Chukat – Balak


The first of this week’s parashot describes how the Israelites are punished by G-d with an attack of fiery snakes. They had complained about their bread and water. In the plague that followed, the serpents “bit the people and many of the Israelites died” (Numbers 21:6).

The cure G-d prescribes is an unexpected one. He tells Moses to make a copper serpent and place it on a pole, and instruct the people to stare at the snake and become cured.

“Make for yourself a fiery serpent and place it on a pole, and it will be that anyone who was bitten will gaze at it and live” (Numbers 21:8).

The Talmud wonders at the paradox here. The serpent is the cause of death and yet also is the cure?

“Does a serpent cause death or life? Rather, when they looked upward and subjected their hearts to their Father in Heaven they were healed, if not they died” (Rashi, Rosh Hashanah 29a).

Professor Erica Brown suggests that there may be a deeper meaning implied here. Healing sometimes comes from where we least expect it. Good things are often concealed in places normally associated with evil or pain. The Israelites needed to confront the cause of their pain directly and thereby learn the lessons that would help them achieve salvation.
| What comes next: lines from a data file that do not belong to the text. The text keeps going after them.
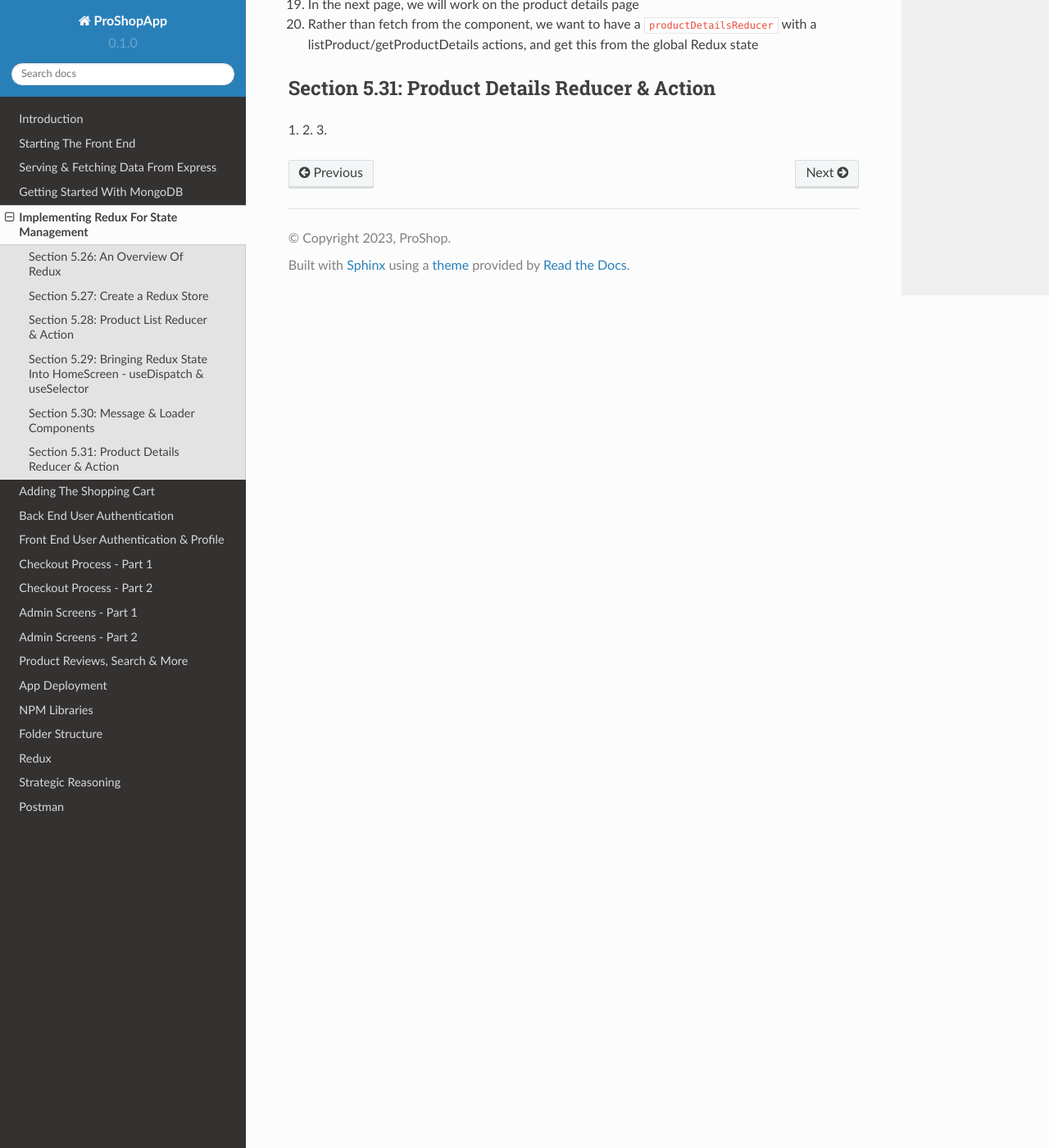
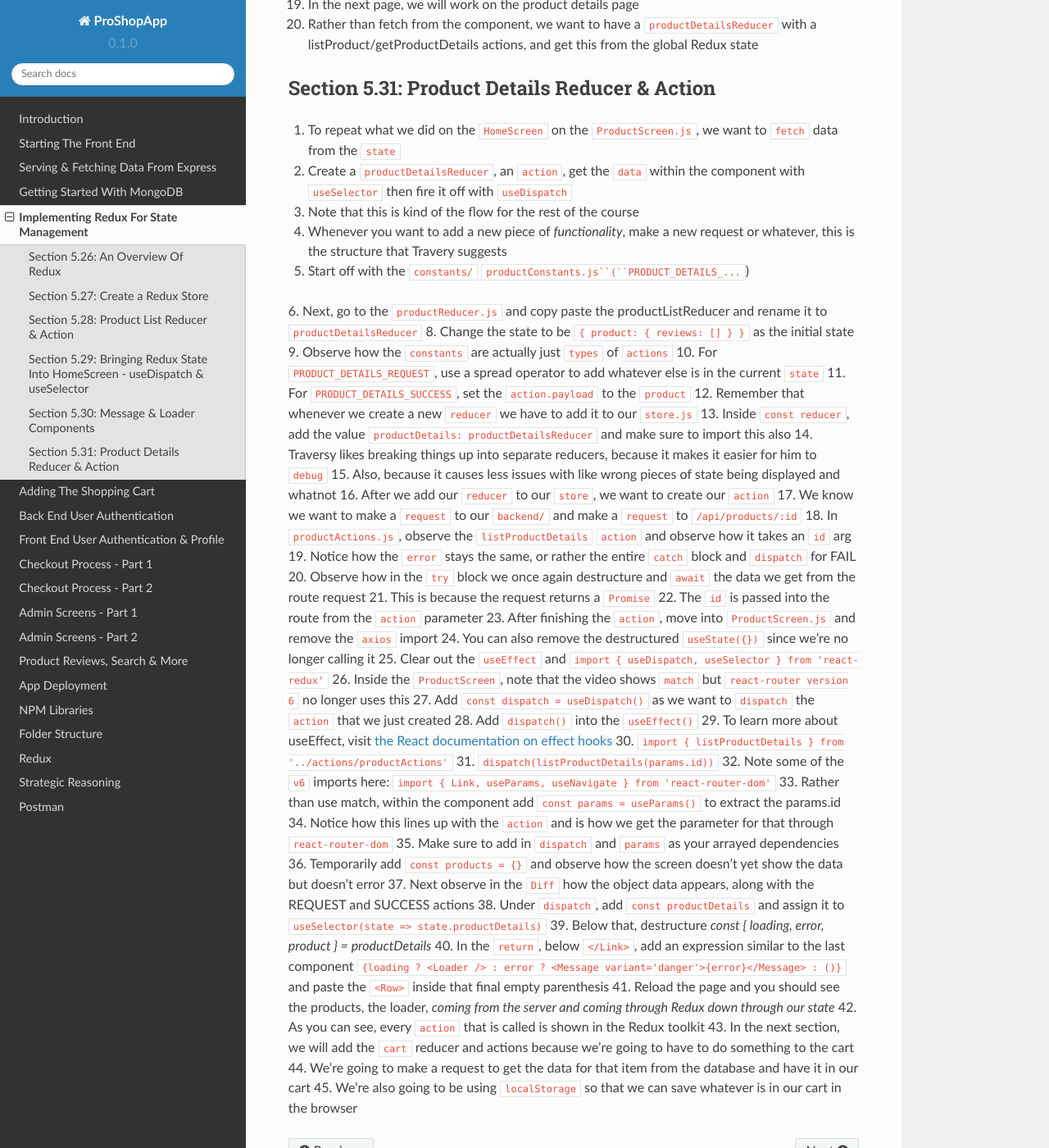
Before and after one commit to Pythonidaer/proshopapp, a Sphinx documentation site: the page built from docs/source/implementing-redux-for-state-management.rst, in a window 1280 px wide and 1400 px high, scrolled down 8044 px. Shown: the whole window at 82% size. Built offline with Sphinx 7.4.7 and the Read the Docs theme 2.0.0, drawn with Linux system fonts in a browser that asks for light colours.

Commit message:
finished Section 5.31 and starting section 6 later!

```diff
--- a/docs/source/implementing-redux-for-state-management.rst
+++ b/docs/source/implementing-redux-for-state-management.rst
@@ -227,6 +227,47 @@ Section 5.30: Message & Loader Components
 Section 5.31: Product Details Reducer & Action
 ----------------
 
-1.
-2.
-3.
+1. To repeat what we did on the ``HomeScreen`` on the ``ProductScreen.js``, we want to ``fetch`` data from the ``state``
+2. Create a ``productDetailsReducer``, an ``action``, get the ``data`` within the component with ``useSelector`` then fire it off with ``useDispatch``
+3. Note that this is kind of the flow for the rest of the course
+4. Whenever you want to add a new piece of *functionality*, make a new request or whatever, this is the structure that Travery suggests
+5. Start off with the ``constants/`` ``productConstants.js``(``PRODUCT_DETAILS_...``)
+6. Next, go to the ``productReducer.js`` and copy paste the productListReducer and rename it to ``productDetailsReducer``
+8. Change the state to be ``{ product: { reviews: [] } }`` as the initial state
+9. Observe how the ``constants`` are actually just ``types`` of ``actions``
+10. For ``PRODUCT_DETAILS_REQUEST``, use a spread operator to add whatever else is in the current ``state``
+11. For ``PRODUCT_DETAILS_SUCCESS``, set the ``action.payload`` to the ``product``
+12. Remember that whenever we create a new ``reducer`` we have to add it to our ``store.js``
+13. Inside ``const reducer``, add the value ``productDetails: productDetailsReducer`` and make sure to import this also
+14. Traversy likes breaking things up into separate reducers, because it makes it easier for him to ``debug``
+15. Also, because it causes less issues with like wrong pieces of state being displayed and whatnot
+16. After we add our ``reducer`` to our ``store``, we want to create our ``action``
+17. We know we want to make a ``request`` to our ``backend/`` and make a ``request`` to ``/api/products/:id``
+18. In ``productActions.js``, observe the ``listProductDetails`` ``action`` and observe how it takes an ``id`` arg
+19. Notice how the ``error`` stays the same, or rather the entire ``catch`` block and ``dispatch`` for FAIL
+20. Observe how in the ``try`` block we once again destructure and ``await`` the data we get from the route request
+21. This is because the request returns a ``Promise``
+22. The ``id`` is passed into the route from the ``action`` parameter
+23. After finishing the ``action``, move into ``ProductScreen.js`` and remove the ``axios`` import
+24. You can also remove the destructured ``useState({})`` since we're no longer calling it
+25. Clear out the ``useEffect`` and ``import { useDispatch, useSelector } from 'react-redux'``
+26. Inside the ``ProductScreen``, note that the video shows ``match`` but ``react-router version 6`` no longer uses this
+27. Add ``const dispatch = useDispatch()`` as we want to ``dispatch`` the ``action`` that we just created
+28. Add ``dispatch()`` into the ``useEffect()``
+29. To learn more about useEffect, visit `the React documentation on effect hooks <https://reactjs.org/docs/hooks-effect.html/>`_
+30. ``import { listProductDetails } from '../actions/productActions'``
+31. ``dispatch(listProductDetails(params.id))``
+32. Note some of the ``v6`` imports here: ``import { Link, useParams, useNavigate } from 'react-router-dom'``
+33. Rather than use match, within the component add ``const params = useParams()`` to extract the params.id
+34. Notice how this lines up with the ``action`` and is how we get the parameter for that through ``react-router-dom``
+35. Make sure to add in ``dispatch`` and ``params`` as your arrayed dependencies
+36. Temporarily add ``const products = {}`` and observe how the screen doesn't yet show the data but doesn't error
+37. Next observe in the ``Diff`` how the object data appears, along with the REQUEST and SUCCESS actions
+38. Under ``dispatch``, add ``const productDetails`` and assign it to ``useSelector(state => state.productDetails)``
+39. Below that, destructure `const { loading, error, product } = productDetails`
+40. In the ``return``, below ``</Link>``, add an expression similar to the last component ``{loading ? <Loader /> : error ? <Message variant='danger'>{error}</Message> : ()}`` and paste the ``<Row>`` inside that final empty parenthesis
+41. Reload the page and you should see the products, the loader, *coming from the server and coming through Redux down through our state*
+42. As you can see, every ``action`` that is called is shown in the Redux toolkit
+43. In the next section, we will add the ``cart`` reducer and actions because we're going to have to do something to the cart
+44. We're going to make a request to get the data for that item from the database and have it in our cart
+45. We're also going to be using ``localStorage`` so that we can save whatever is in our cart in the browser
```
Solutions to some of our most pressing problems may be right in front of us, but if our eyes are closed, we just do not see them.
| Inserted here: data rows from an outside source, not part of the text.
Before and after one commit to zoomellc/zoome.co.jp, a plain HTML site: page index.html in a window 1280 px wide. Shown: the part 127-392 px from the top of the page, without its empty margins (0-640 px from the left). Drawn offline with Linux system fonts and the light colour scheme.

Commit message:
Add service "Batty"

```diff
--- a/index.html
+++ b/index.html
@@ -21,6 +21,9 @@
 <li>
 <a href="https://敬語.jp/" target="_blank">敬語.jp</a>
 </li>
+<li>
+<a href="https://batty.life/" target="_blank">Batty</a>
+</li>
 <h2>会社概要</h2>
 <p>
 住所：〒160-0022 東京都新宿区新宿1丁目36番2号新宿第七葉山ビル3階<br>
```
When tragedy strikes it is vital that we stare with open eyes at what has happened so that we learn the lessons and derive some positive outcome from what has occurred. 

The coronavirus pandemic that we have been experiencing is a powerful illustration of this theme. Being in lockdown has forced us to confront what has been essential in our lives and what has been peripheral. We quickly became familiar with the term, “essential workers,” without whom much of the country would grind to a halt.
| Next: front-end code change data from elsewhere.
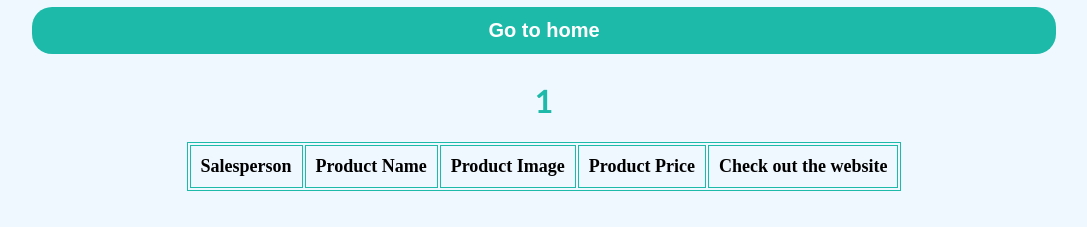
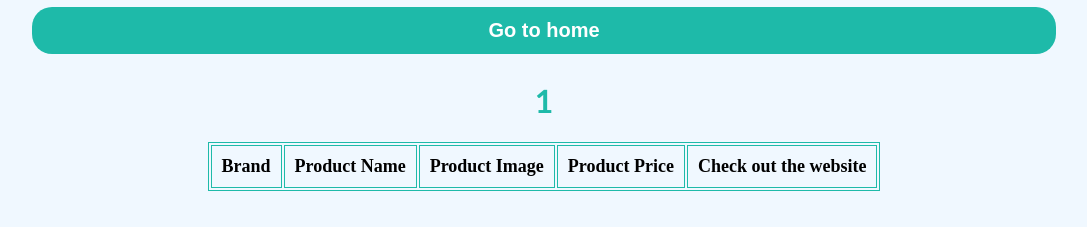
Before and after one commit to Brentdpw/GiftTracker, a PHP site: page /buypage.php?product=1 in a window 1280 px wide. Shown: the part 707-934 px from the top of the page, without its empty margins (96-1183 px from the left). Run offline with PHP 8.4, Linux system fonts and the light colour scheme; the visitor is signed in with stand-in values (Sample User, id 1); data that the repository does not hold is empty.

Commit message:
Buypage header cell update

```diff
--- a/Buypage.php
+++ b/Buypage.php
@@ -253,7 +253,7 @@
             <h1> <?php echo $_GET['product'] ?> </h1>
             <table>
                 <tr>
-                    <th>Salesperson</th>
+                    <th>Brand</th>
                     <th>Product Name</th>
                     <th>Product Image</th>
                     <th>Product Price</th>
```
A nurse at a hospital has had a more status than a Premier League football player. A refuse collector has been more important for our lives than a lead actor in a West End theatre production. Delivery drivers have been a crucial part of keeping the country as safe as possible. And that is apart from police and fire services, supermarket staff, teachers, midwives, utility workers, social workers, burial services, local and national government workers etc. etc. I even discovered that a rabbi is considered a key worker!

We have come to recognise that genuine friendships are vital for our support and wellbeing. We have learned, too, that we can make an immeasurable difference to other people’s lives in reaching out and showing that we care.

It is humbling to reassess what has most important to us. We have become human beings that are more genuine as a result. As we cautiously emerge from lockdown, let us hold on to these lessons and continue to heal ourselves and our society.